There is no greater departure from correct taste, than to plant the fir, or other evergreens of that habit, singly, or in regular rows. The hemlock, Norway spruce, and others, may sometimes be planted singly on the lawn; but, as a general rule, most of the evergreens should be planted in groups, or belts, varied with the different sorts. Evergreens seem to be social in their habits, if we may so speak; they seem to flourish best when grown together. Some of the evergreen trees, planted in the solitary style, soon lose their lower limbs, become ragged and unsightly, - a nuisance and an eye-sore to those who are compelled to see them from day to day. Naturally, from cold latitudes, they require the protection and shelter of each other, to screen their roots from the powerful action of the summer's sun. When grouped together, and the lower branches encouraged to grow to the ground, they receive this protection, and will give ample satisfaction to those who adopt this style of planting.

Our own country affords all the variety needful to make an elegant shrubbery, a warm belt, or protective hedge. But there are many evergreens, of foreign growth, that are desirable, to give additional variety and charm to a collection of our own trees. Some of them, as yet, are of doubtful hardiness; but, under the lee of our beautiful hemlocks, spruces, or pines, they will be placed in the most favorable circumstances for successful trial; and Net only these, but the magnolias, rhododendrons, and other equally difficult trees and shrubs to manage in a northern climate, will, if anywhere, succeed.

Mr. Downing says : "Well-grown belts of evergreens, pines and furs, which, --------- in conic forms arise,
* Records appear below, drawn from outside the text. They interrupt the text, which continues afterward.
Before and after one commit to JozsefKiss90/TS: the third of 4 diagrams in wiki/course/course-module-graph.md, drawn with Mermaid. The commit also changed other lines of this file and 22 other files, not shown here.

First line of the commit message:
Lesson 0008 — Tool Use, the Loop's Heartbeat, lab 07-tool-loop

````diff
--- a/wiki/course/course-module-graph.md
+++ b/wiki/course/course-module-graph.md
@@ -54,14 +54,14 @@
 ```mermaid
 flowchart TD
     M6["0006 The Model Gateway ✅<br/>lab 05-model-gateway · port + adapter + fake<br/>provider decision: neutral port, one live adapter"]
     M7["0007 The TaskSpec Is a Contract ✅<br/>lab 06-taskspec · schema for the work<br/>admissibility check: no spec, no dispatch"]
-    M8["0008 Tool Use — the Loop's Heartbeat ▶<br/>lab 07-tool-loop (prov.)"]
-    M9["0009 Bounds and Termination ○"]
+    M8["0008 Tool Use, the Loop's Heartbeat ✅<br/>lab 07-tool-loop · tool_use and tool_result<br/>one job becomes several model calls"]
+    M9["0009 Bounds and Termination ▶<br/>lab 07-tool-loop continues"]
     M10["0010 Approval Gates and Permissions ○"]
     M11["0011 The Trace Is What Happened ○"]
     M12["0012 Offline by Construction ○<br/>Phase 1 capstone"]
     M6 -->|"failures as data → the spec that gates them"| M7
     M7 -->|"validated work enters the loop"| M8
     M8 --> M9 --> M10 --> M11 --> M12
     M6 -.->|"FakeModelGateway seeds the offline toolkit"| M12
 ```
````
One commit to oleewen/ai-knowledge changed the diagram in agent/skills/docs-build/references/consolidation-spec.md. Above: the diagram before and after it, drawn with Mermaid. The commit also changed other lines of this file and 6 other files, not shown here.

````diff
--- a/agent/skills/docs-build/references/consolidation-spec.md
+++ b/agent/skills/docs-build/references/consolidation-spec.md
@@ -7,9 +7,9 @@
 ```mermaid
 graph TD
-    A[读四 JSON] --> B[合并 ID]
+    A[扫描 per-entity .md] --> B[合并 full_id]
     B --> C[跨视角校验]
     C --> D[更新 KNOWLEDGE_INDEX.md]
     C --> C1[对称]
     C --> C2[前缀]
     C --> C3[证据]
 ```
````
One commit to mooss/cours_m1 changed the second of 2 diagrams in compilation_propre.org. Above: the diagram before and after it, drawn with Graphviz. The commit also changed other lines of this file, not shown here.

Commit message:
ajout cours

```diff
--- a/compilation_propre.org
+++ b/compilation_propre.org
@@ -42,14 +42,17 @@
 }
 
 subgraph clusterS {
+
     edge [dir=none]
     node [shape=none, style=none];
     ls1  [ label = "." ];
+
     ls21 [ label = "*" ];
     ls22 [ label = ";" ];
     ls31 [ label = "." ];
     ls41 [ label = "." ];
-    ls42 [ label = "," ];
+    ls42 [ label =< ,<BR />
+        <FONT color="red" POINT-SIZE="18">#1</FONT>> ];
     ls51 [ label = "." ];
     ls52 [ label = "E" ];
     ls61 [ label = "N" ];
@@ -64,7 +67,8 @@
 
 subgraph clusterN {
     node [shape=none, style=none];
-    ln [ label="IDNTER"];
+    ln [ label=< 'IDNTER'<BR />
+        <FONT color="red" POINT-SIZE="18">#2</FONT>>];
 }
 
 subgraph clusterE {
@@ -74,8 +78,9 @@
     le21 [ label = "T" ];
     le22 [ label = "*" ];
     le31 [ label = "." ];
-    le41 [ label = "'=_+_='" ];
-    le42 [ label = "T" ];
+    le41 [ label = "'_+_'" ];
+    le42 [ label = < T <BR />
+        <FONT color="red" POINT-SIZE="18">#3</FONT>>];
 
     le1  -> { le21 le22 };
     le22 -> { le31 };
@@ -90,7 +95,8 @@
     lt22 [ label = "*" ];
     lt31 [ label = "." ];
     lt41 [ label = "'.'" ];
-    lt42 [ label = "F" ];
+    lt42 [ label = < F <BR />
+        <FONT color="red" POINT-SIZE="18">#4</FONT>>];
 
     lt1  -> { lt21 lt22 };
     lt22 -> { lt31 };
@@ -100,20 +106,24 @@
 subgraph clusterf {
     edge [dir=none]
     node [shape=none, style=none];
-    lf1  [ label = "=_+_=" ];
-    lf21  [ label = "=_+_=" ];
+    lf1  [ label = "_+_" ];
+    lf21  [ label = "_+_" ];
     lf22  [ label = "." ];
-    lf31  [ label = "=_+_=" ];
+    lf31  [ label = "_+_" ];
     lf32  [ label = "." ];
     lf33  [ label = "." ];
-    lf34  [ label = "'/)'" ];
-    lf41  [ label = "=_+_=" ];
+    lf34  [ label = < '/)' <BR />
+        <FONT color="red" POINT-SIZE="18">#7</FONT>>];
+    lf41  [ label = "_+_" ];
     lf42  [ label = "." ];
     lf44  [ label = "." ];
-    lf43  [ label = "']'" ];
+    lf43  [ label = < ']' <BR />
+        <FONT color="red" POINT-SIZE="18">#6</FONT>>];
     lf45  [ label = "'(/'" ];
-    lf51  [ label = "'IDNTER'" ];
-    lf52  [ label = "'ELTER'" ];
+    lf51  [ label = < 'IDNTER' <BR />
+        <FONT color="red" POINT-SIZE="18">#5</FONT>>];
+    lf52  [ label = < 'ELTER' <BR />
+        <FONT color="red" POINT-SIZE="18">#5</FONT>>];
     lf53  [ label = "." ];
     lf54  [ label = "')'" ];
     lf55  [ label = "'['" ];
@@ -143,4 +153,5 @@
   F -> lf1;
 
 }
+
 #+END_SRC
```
And with a pointed spear divide the skies,' have, in their congregated strength, a power of shelter and protection that no inexperienced person can possibly understand, without actual experience and the evidence of his own senses. Many a place, almost uninhabitable from the rude blasts of wind that sweep over it, has been rendered comparatively calm and sheltered. Many a garden, so exposed that the cultivation of tender trees and plants was almost impossible, has been rendered mild and genial in its climate, by the growth of a close shelter, composed of masses and groups of Evergreen Trees."

Most of the northern Evergreen Trees are enumerated and described by Mr. Emerson, in his excellent work on "The Trees and Shrubs of Massachusetts," to which we would refer our readers for many interesting details and particulars, and from which we have made many extracts.

He says : "The pines, firs, junipers, cypresses, larches, hemlock, and yews, with some foreign trees, form a very distinct and natural group. The name Evergreen, by which they are commonly known, is liable to the exception, that one of the genera found in this climate, the Larch, loses its leaves in winter. The Evergreens are divided into three sections :

"1st. Those whose fruit is a true cone, with numerous imbricate scales, like the fir and pine.

"2d. Those with a globular, compound fruit, like the cypress and arbor vitae.

"3d. Those with a globular, compound fruit, like the yew."